“As soon as your kidney function drops below 10 per cent, they need to put you on dialysis to prevent kidney failure,” says Thibault. “That was when the preliminary testing my parents did to see if their kidneys could be a match kicked into overdrive.”
Thibault’s first day of kidney dialysis was no less shocking than his initial diagnosis of IgA nephropathy. The doctors implanted a port surgically on his shoulder, and it would protrude from his body around the clock until the end of his treatment. This port inserted a series of rubber tubes in Thibault’s chest — one going into his jugular and another just outside of his heart. This was how Thibault was to receive dialysis for the better part of four months, until his mother donated her kidney to him.
“At first my dad was supposed to donate his kidney to me, but he had some issues with his kidneys that prevented that from happening,” says Thibault. “My mom wasn’t ready for the process to stagnate, so she got tested right away, and less than two weeks later we found out she was a match.”
On November 26, 2020, Thibault and his mother underwent back-to-back surgeries. From 8 a.m. to 12 p.m., Thibault’s mother had her kidney removed. As she was being wheeled into recovery, Thibault passed her while being wheeled into the operating room to have his kidneys replaced by his mother’s donation.
Thibault’s mother saved his life. He knows he is lucky for having access to a family member that was willing to donate a kidney, but appreciates the rarity of his situation.
“At first it was very weird — I could feel it in my abdomen and it was a big physical and mental hurdle for the first five or six months,” says Thibault. “There is now a part of me that stops to acknowledge, every once in a while, that there is someone else’s organ inside of me, and that someone happens to be my mother.”
According to a Canadian Press article, as of 2017, each person in Ontario on the kidney transplant waitlist will spend on average of four years waiting for a transplant. This means that more than 1000 Ontarians will have to undergo dialysis for four years, anywhere between three and seven days a week for hours on end, waking up every day and hoping for a kidney donation.

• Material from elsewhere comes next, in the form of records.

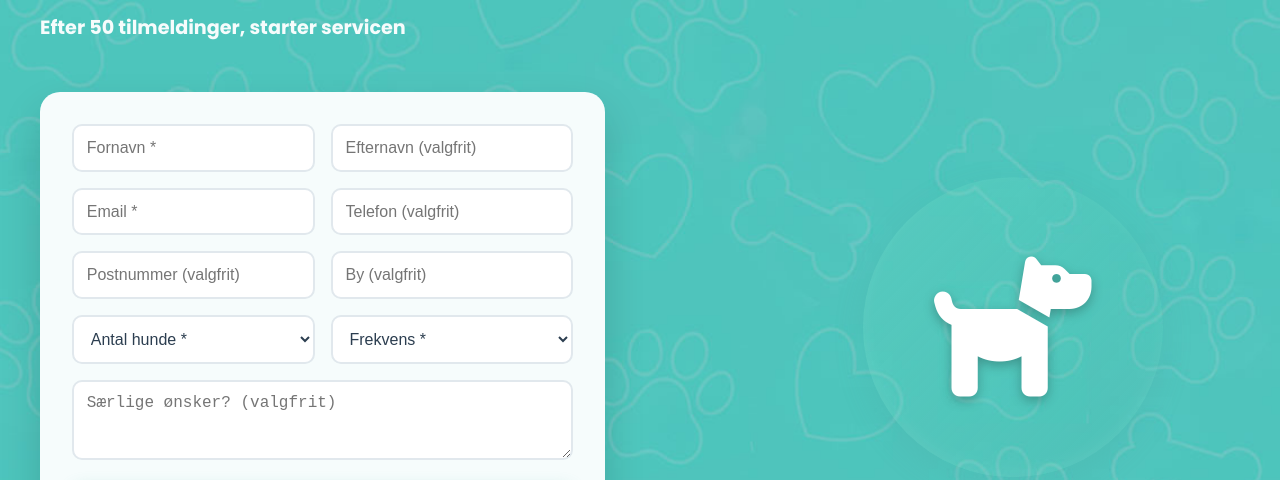
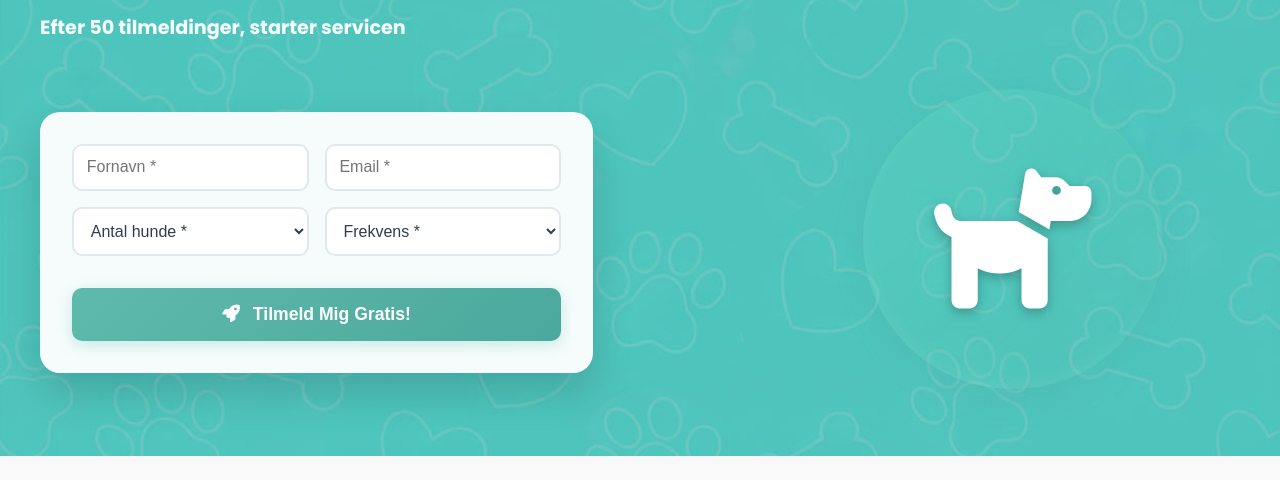
Before and after one commit to MartinKG60/renpoteservice, a plain HTML site: page index.html in a window 1280 px wide. Shown: the part 320-800 px from the top of the page. Drawn offline with Linux system fonts and the light colour scheme; no server answers.

Commit message:
Simplify form to only 4 required fields for better conversion

```diff
--- a/index.html
+++ b/index.html
@@ -148,15 +148,7 @@
                     <form class="hero-signup-form" onsubmit="handleSignup(event)">
                         <div class="form-row">
                             <input type="text" id="fornavn" placeholder="Fornavn *" required>
-                            <input type="text" id="efternavn" placeholder="Efternavn (valgfrit)">
-                        </div>
-                        <div class="form-row">
                             <input type="email" id="email" placeholder="Email *" required>
-                            <input type="tel" id="telefon" placeholder="Telefon (valgfrit)">
-                        </div>
-                        <div class="form-row">
-                            <input type="text" id="postnummer" placeholder="Postnummer (valgfrit)" pattern="[0-9]{4}">
-                            <input type="text" id="by" placeholder="By (valgfrit)">
                         </div>
                         <div class="form-row">
                             <select id="antal_hunde" required>
@@ -172,7 +164,6 @@
                                 <option value="hver-14-dag">Hver 14. dag</option>
                             </select>
                         </div>
-                        <textarea id="besked" placeholder="Særlige ønsker? (valgfrit)" rows="2"></textarea>
                         <button type="submit" class="hero-submit-button">
                             <i class="fas fa-rocket"></i> Tilmeld Mig Gratis!
                         </button>
```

Being a living donor is not something to be taken lightly, say both Hickey and Thibault. There are risks associated, but the gift of giving in such an intimate context creates an unimaginable gratitude for the recipient.
Hickey sometimes thinks about the fact that there would have been a matter of 100 metres between him and the individual he anonymously donated his kidney to in 2014. However, the jurisdiction of Ontario will not provide the identity of the recipient to undirected donors in order to protect transplant recipients.
“It’s pretty wild to think I was basically next to them and know I’ll never know who they are,” says Hickey. “But I look at it as logical consistency — most people wouldn’t think twice about donating to their mom or sister. That’s someone else’s mom or sister, and they might not have someone who’s able to donate.”
Other than finishing school, becoming a successful business owner of Pathway Jiu Jitsu and learning how to manage his procrastination tendencies a little better, Hickey’s life has not changed much since forfeiting two of his organs. In fact, his preliminary testing for donating his kidney and a portion of his liver provided him with a thorough medical exam that made him feel even more confident about his physical health.
“Mentally, it can be tough, but it was so worth it,” says Hickey. “It’s a weird experience, because it just ends, but I like to remind myself that the abrupt ending of my transplant experience kick-started the rest of my kidney recipient’s life.”